How handsome is the face of our brother,” reads a post on the Facebook page Tral: The Land of Martyrs. Under it is the picture of a bleary-eyed Burhan Wani, the Hizbul Mujahideen commander for south Kashmir, with his hands languidly clasped behind his head.
In the first 12 hours after it was uploaded, the post draws 900 likes and more than 60 comments, all of them exhibiting awe and a fawning admiration for Wani, who has emerged as the poster boy for a new generation of Kashmiri militants, credited with resuscitating a dying jihad in this part of the Valley.
Just 22, Wani joined Hizbul in the turbulent summer of 2010 when the Valley was in the throes of an extended spell of mass protests over the death of a teenager Tufail Mattu in police firing. A beating he received at a roadside army camp while running an errand for his family provoked him to join militancy three months after the incident.
“He was furious when he returned home. He wondered why he was beaten up when he had done nothing wrong,” recalls his grandfather Haji Ghulam Mohammad Wani, a grey-bearded former state government employee, who is proud of his grandson’s decision to take up arms. “He has always been a nice boy, who prayed five times, and an obedient son. Now that he has become a militant for a right cause, we stand by him.”

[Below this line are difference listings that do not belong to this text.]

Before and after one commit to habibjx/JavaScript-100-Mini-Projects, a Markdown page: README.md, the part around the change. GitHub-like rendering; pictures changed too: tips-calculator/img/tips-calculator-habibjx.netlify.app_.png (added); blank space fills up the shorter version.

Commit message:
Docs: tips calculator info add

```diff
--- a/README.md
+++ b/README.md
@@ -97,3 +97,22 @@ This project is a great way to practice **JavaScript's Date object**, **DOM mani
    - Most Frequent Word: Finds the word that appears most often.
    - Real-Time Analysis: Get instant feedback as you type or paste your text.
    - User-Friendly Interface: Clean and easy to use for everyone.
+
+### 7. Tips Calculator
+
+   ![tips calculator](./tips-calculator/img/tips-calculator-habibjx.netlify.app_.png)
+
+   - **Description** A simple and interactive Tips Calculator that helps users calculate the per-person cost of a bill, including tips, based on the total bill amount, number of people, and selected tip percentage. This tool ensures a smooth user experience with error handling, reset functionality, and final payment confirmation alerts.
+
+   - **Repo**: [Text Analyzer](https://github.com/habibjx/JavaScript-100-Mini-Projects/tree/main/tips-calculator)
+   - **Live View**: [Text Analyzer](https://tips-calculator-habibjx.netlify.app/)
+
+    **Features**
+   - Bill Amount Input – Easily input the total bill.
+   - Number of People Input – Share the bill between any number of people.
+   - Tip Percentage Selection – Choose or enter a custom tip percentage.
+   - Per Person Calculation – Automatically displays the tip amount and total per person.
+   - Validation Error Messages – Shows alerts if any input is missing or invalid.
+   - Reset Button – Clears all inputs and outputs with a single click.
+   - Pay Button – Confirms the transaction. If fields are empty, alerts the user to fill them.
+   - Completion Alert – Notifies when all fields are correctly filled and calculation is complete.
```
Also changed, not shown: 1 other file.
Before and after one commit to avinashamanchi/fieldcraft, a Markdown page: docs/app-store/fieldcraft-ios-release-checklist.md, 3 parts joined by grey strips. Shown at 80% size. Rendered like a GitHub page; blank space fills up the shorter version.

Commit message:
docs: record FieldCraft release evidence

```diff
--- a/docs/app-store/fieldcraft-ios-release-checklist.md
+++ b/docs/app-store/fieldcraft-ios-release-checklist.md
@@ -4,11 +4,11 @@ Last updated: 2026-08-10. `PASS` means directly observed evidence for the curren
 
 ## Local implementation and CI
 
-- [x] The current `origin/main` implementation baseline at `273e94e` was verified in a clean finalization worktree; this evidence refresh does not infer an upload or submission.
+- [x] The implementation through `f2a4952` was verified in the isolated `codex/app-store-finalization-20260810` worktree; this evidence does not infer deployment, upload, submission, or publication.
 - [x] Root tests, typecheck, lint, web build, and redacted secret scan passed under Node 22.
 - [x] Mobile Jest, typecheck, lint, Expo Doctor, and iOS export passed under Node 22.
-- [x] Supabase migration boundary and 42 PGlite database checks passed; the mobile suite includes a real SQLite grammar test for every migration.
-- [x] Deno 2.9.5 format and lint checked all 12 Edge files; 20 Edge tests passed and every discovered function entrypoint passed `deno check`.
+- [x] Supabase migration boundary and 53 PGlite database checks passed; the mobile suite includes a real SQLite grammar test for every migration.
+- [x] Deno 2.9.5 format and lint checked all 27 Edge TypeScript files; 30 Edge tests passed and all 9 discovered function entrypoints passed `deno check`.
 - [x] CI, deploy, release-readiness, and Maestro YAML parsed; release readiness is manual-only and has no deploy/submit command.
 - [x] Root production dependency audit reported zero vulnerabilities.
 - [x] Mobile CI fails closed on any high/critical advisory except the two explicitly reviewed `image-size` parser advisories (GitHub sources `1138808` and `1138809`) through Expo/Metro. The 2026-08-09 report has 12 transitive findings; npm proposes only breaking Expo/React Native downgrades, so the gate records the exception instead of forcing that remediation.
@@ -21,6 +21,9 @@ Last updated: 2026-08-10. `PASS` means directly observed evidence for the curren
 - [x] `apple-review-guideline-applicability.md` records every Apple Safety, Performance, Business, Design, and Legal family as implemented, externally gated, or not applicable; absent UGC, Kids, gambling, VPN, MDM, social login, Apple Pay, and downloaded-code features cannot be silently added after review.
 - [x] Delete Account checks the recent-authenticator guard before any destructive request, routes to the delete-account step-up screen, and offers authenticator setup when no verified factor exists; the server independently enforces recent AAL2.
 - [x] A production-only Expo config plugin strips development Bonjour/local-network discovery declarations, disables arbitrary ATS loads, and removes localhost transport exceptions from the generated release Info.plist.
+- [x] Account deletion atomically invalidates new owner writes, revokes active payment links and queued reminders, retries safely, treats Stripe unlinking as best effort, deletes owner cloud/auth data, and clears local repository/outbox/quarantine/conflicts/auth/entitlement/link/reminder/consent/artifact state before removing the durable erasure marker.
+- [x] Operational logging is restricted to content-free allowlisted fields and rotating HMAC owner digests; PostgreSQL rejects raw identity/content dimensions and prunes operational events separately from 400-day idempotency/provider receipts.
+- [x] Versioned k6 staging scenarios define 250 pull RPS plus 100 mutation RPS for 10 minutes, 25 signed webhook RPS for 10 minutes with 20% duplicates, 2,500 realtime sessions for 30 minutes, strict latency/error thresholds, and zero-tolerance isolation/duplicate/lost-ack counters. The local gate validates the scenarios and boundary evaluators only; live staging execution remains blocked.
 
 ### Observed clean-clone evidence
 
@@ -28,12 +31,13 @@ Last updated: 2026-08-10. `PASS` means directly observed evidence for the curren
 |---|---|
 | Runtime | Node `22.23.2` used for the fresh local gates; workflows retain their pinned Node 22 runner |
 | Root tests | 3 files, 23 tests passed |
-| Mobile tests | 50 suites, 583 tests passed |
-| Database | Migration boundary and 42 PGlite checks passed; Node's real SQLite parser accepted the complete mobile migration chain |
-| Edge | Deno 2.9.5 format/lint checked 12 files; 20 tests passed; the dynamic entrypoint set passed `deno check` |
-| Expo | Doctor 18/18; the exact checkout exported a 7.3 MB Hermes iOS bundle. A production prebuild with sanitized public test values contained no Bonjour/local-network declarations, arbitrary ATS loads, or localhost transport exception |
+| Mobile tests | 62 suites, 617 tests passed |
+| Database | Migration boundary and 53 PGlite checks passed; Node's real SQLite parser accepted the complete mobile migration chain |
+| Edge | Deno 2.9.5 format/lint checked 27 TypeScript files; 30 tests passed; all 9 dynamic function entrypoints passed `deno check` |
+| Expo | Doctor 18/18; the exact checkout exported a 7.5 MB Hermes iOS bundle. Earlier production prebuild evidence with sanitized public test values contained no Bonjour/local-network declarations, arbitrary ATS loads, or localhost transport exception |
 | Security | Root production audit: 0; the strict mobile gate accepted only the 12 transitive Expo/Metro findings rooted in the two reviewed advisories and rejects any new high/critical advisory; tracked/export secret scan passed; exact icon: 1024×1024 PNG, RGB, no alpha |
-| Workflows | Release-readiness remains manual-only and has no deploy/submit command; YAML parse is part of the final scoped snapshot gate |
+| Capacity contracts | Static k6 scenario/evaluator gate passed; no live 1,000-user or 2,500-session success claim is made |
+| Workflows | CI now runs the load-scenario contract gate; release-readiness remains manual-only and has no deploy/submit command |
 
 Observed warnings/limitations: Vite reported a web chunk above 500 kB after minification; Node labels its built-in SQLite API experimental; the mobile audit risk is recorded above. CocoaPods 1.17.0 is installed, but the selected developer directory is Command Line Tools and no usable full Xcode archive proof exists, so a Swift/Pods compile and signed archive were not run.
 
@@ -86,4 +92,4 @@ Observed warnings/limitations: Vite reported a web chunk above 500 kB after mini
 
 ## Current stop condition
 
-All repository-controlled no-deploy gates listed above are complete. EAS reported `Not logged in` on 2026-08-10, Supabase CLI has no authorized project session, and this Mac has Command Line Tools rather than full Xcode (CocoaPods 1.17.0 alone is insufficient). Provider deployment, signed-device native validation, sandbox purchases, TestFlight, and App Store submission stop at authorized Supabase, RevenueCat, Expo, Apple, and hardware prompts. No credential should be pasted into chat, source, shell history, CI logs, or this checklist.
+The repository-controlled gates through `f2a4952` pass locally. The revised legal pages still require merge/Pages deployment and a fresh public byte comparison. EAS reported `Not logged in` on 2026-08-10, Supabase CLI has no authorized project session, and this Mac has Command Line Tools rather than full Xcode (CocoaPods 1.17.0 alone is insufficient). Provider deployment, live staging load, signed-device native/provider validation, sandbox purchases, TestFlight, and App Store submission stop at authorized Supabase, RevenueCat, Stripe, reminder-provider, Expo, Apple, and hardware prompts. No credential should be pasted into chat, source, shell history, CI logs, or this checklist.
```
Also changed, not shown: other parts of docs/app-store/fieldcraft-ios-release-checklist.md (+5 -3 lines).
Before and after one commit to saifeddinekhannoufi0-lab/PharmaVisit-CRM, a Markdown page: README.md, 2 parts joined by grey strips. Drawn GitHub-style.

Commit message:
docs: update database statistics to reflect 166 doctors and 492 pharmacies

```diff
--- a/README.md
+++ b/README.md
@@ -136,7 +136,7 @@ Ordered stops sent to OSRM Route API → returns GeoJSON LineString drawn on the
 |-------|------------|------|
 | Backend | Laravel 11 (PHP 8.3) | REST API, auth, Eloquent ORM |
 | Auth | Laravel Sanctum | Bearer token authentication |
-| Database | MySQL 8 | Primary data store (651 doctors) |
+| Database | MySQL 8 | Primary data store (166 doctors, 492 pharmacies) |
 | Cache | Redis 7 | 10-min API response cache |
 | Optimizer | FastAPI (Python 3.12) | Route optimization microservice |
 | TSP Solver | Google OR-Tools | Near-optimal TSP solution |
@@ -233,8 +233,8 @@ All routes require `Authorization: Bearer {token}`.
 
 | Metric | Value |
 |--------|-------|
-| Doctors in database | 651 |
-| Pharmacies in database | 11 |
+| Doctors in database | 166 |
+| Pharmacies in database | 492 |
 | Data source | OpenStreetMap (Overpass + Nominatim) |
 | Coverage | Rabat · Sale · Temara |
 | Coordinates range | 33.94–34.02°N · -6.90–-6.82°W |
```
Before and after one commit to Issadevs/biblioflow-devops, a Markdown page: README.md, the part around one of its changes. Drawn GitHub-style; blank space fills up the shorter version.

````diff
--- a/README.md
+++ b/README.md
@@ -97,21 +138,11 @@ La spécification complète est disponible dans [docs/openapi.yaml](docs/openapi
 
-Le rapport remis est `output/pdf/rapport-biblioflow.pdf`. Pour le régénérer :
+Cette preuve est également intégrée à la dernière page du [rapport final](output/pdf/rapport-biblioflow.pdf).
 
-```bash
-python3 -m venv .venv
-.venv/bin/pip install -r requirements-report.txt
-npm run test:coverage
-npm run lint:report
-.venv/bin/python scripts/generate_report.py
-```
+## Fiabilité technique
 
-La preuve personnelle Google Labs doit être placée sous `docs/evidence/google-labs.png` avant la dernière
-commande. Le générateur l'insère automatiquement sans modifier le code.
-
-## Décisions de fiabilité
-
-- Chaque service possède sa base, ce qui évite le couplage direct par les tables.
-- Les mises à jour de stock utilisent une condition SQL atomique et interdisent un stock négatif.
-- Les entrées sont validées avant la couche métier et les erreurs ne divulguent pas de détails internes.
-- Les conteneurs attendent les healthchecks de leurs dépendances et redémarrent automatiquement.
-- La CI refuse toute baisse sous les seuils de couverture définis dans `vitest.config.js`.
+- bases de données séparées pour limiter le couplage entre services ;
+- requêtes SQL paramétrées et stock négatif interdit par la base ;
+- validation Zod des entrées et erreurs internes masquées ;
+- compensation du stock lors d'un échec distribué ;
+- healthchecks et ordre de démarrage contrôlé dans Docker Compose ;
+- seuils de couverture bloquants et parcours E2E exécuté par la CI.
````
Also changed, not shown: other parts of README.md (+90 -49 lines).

Five years on, operating from somewhere in the hills near his hometown Tral, Wani has changed the face of Kashmir militancy by giving it a robust online presence. What started with the occasional upload of his pictures holding a Kalashnikov has now become a deliberate, calibrated campaign to draw in more recruits. His group now puts up photographs with weapons dangling from their shoulders. They also post videos of their life in the hills. And they do all this without hiding their faces with masks but rather striking a pose, smiling and waving at the camera. Far from helping the security agencies to capture them, this online showing-off has helped the Hizbul cause.
If we go by the police figures, Wani is already gaining ground. For the first time in a decade, local militants have outnumbered foreigners in the Valley. Out of 142 active militants, 88 are locals and the rest are from Pakistan or Pakistan Occupied Kashmir (pok). And Wani’s area in south Kashmir has the highest concentration at 60— of the 33 youth who joined militancy in the past six months, 30 are from the south.
This year, around 29 militants have been eliminated in operations along the Line of Control and in the hinterland.
The police have admitted to the increase in new recruits joining militancy. “Yes, there has been some fresh recruitment,” Inspector General of Police, CID, Abdul Gani Lone told Tehelka. “We are looking at measures to tackle it effectively.”